**TASK BRIEF**. Restate each entry below word for word, without skipping any.

**INPUT MATERIAL**.
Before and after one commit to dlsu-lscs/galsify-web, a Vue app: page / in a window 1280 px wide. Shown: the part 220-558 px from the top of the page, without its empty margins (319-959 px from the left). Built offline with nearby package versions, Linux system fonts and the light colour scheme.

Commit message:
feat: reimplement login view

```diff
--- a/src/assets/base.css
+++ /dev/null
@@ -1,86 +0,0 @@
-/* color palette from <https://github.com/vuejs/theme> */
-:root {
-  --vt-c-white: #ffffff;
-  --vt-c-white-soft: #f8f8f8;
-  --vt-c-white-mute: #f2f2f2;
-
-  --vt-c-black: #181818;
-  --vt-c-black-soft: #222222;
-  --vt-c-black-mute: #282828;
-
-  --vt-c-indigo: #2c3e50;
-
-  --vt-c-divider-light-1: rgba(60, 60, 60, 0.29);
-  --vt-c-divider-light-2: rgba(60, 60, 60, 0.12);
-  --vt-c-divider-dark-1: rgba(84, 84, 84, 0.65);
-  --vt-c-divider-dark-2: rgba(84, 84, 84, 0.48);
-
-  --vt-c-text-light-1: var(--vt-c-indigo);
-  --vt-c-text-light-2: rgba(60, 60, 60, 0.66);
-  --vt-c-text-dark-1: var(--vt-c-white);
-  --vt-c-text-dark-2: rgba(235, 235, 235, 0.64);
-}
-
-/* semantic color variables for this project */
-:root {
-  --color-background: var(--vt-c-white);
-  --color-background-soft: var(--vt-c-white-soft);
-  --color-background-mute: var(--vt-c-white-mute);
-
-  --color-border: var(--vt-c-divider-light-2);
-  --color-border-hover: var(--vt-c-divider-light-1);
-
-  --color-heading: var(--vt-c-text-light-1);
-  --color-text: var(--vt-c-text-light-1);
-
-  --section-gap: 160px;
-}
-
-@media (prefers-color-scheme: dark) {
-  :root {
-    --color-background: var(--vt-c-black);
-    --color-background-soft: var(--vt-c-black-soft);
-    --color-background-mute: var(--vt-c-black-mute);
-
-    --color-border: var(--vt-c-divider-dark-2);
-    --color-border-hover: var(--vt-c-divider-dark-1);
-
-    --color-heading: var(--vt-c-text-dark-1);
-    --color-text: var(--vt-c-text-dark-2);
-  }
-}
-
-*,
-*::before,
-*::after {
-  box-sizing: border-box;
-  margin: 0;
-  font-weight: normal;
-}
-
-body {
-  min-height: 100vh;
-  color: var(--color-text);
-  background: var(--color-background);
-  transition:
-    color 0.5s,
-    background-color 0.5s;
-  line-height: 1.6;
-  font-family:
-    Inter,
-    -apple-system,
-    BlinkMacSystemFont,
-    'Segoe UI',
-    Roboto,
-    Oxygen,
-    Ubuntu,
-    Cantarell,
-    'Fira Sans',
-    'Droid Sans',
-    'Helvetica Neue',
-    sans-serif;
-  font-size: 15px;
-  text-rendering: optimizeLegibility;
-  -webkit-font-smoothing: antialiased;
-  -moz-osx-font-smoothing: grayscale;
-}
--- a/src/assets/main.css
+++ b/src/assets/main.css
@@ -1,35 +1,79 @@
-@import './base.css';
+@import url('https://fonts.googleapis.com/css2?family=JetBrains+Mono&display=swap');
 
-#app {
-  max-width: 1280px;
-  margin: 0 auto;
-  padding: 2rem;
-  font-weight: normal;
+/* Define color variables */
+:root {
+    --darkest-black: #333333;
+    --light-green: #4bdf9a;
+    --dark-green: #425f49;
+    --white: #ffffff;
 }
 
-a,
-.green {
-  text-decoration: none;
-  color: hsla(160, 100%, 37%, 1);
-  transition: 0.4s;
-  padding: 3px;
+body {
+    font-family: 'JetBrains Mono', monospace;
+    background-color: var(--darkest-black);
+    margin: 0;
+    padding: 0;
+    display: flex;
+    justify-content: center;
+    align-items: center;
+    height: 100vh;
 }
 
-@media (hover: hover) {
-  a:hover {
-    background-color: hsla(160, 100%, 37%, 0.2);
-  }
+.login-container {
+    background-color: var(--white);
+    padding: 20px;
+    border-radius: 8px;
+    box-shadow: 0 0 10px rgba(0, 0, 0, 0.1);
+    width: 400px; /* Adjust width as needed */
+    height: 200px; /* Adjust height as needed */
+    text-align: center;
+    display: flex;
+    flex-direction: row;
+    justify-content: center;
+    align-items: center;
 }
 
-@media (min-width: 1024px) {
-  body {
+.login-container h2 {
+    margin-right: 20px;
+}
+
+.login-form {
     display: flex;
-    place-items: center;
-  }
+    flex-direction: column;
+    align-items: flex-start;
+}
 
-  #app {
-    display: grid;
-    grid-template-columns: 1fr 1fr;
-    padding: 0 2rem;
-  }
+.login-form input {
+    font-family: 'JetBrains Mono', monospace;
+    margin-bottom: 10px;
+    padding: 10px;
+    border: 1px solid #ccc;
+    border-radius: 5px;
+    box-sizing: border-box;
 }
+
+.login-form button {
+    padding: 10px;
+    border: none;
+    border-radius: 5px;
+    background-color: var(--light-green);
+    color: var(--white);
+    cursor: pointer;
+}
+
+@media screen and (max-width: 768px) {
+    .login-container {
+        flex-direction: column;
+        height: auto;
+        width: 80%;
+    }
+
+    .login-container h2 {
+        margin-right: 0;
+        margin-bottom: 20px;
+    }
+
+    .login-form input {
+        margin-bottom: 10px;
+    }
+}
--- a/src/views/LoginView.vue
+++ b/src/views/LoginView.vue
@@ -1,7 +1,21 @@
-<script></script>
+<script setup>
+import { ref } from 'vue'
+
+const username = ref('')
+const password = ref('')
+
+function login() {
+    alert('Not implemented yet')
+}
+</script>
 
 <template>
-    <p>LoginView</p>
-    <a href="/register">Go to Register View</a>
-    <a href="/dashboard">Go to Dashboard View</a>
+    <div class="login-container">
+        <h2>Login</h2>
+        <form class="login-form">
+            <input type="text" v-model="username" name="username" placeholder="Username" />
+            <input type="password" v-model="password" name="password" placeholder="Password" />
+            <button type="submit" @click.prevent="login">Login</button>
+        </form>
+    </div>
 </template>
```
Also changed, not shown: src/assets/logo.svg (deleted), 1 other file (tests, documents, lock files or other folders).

**WRITTEN RESPONSE**.
Before and after one commit to dlsu-lscs/galsify-web, a Vue app: page / in a window 1280 px wide. Shown: the part 220-558 px from the top of the page, without its empty margins (319-959 px from the left). Built offline with nearby package versions, Linux system fonts and the light colour scheme.

Commit message:
feat: reimplement login view

```diff
--- a/src/assets/base.css
+++ /dev/null
@@ -1,86 +0,0 @@
-/* color palette from <https://github.com/vuejs/theme> */
-:root {
-  --vt-c-white: #ffffff;
-  --vt-c-white-soft: #f8f8f8;
-  --vt-c-white-mute: #f2f2f2;
-
-  --vt-c-black: #181818;
-  --vt-c-black-soft: #222222;
-  --vt-c-black-mute: #282828;
-
-  --vt-c-indigo: #2c3e50;
-
-  --vt-c-divider-light-1: rgba(60, 60, 60, 0.29);
-  --vt-c-divider-light-2: rgba(60, 60, 60, 0.12);
-  --vt-c-divider-dark-1: rgba(84, 84, 84, 0.65);
-  --vt-c-divider-dark-2: rgba(84, 84, 84, 0.48);
-
-  --vt-c-text-light-1: var(--vt-c-indigo);
-  --vt-c-text-light-2: rgba(60, 60, 60, 0.66);
-  --vt-c-text-dark-1: var(--vt-c-white);
-  --vt-c-text-dark-2: rgba(235, 235, 235, 0.64);
-}
-
-/* semantic color variables for this project */
-:root {
-  --color-background: var(--vt-c-white);
-  --color-background-soft: var(--vt-c-white-soft);
-  --color-background-mute: var(--vt-c-white-mute);
-
-  --color-border: var(--vt-c-divider-light-2);
-  --color-border-hover: var(--vt-c-divider-light-1);
-
-  --color-heading: var(--vt-c-text-light-1);
-  --color-text: var(--vt-c-text-light-1);
-
-  --section-gap: 160px;
-}
-
-@media (prefers-color-scheme: dark) {
-  :root {
-    --color-background: var(--vt-c-black);
-    --color-background-soft: var(--vt-c-black-soft);
-    --color-background-mute: var(--vt-c-black-mute);
-
-    --color-border: var(--vt-c-divider-dark-2);
-    --color-border-hover: var(--vt-c-divider-dark-1);
-
-    --color-heading: var(--vt-c-text-dark-1);
-    --color-text: var(--vt-c-text-dark-2);
-  }
-}
-
-*,
-*::before,
-*::after {
-  box-sizing: border-box;
-  margin: 0;
-  font-weight: normal;
-}
-
-body {
-  min-height: 100vh;
-  color: var(--color-text);
-  background: var(--color-background);
-  transition:
-    color 0.5s,
-    background-color 0.5s;
-  line-height: 1.6;
-  font-family:
-    Inter,
-    -apple-system,
-    BlinkMacSystemFont,
-    'Segoe UI',
-    Roboto,
-    Oxygen,
-    Ubuntu,
-    Cantarell,
-    'Fira Sans',
-    'Droid Sans',
-    'Helvetica Neue',
-    sans-serif;
-  font-size: 15px;
-  text-rendering: optimizeLegibility;
-  -webkit-font-smoothing: antialiased;
-  -moz-osx-font-smoothing: grayscale;
-}
--- a/src/assets/main.css
+++ b/src/assets/main.css
@@ -1,35 +1,79 @@
-@import './base.css';
+@import url('https://fonts.googleapis.com/css2?family=JetBrains+Mono&display=swap');
 
-#app {
-  max-width: 1280px;
-  margin: 0 auto;
-  padding: 2rem;
-  font-weight: normal;
+/* Define color variables */
+:root {
+    --darkest-black: #333333;
+    --light-green: #4bdf9a;
+    --dark-green: #425f49;
+    --white: #ffffff;
 }
 
-a,
-.green {
-  text-decoration: none;
-  color: hsla(160, 100%, 37%, 1);
-  transition: 0.4s;
-  padding: 3px;
+body {
+    font-family: 'JetBrains Mono', monospace;
+    background-color: var(--darkest-black);
+    margin: 0;
+    padding: 0;
+    display: flex;
+    justify-content: center;
+    align-items: center;
+    height: 100vh;
 }
 
-@media (hover: hover) {
-  a:hover {
-    background-color: hsla(160, 100%, 37%, 0.2);
-  }
+.login-container {
+    background-color: var(--white);
+    padding: 20px;
+    border-radius: 8px;
+    box-shadow: 0 0 10px rgba(0, 0, 0, 0.1);
+    width: 400px; /* Adjust width as needed */
+    height: 200px; /* Adjust height as needed */
+    text-align: center;
+    display: flex;
+    flex-direction: row;
+    justify-content: center;
+    align-items: center;
 }
 
-@media (min-width: 1024px) {
-  body {
+.login-container h2 {
+    margin-right: 20px;
+}
+
+.login-form {
     display: flex;
-    place-items: center;
-  }
+    flex-direction: column;
+    align-items: flex-start;
+}
 
-  #app {
-    display: grid;
-    grid-template-columns: 1fr 1fr;
-    padding: 0 2rem;
-  }
+.login-form input {
+    font-family: 'JetBrains Mono', monospace;
+    margin-bottom: 10px;
+    padding: 10px;
+    border: 1px solid #ccc;
+    border-radius: 5px;
+    box-sizing: border-box;
 }
+
+.login-form button {
+    padding: 10px;
+    border: none;
+    border-radius: 5px;
+    background-color: var(--light-green);
+    color: var(--white);
+    cursor: pointer;
+}
+
+@media screen and (max-width: 768px) {
+    .login-container {
+        flex-direction: column;
+        height: auto;
+        width: 80%;
+    }
+
+    .login-container h2 {
+        margin-right: 0;
+        margin-bottom: 20px;
+    }
+
+    .login-form input {
+        margin-bottom: 10px;
+    }
+}
--- a/src/views/LoginView.vue
+++ b/src/views/LoginView.vue
@@ -1,7 +1,21 @@
-<script></script>
+<script setup>
+import { ref } from 'vue'
+
+const username = ref('')
+const password = ref('')
+
+function login() {
+    alert('Not implemented yet')
+}
+</script>
 
 <template>
-    <p>LoginView</p>
-    <a href="/register">Go to Register View</a>
-    <a href="/dashboard">Go to Dashboard View</a>
+    <div class="login-container">
+        <h2>Login</h2>
+        <form class="login-form">
+            <input type="text" v-model="username" name="username" placeholder="Username" />
+            <input type="password" v-model="password" name="password" placeholder="Password" />
+            <button type="submit" @click.prevent="login">Login</button>
+        </form>
+    </div>
 </template>
```
Also changed, not shown: src/assets/logo.svg (deleted), 1 other file (tests, documents, lock files or other folders).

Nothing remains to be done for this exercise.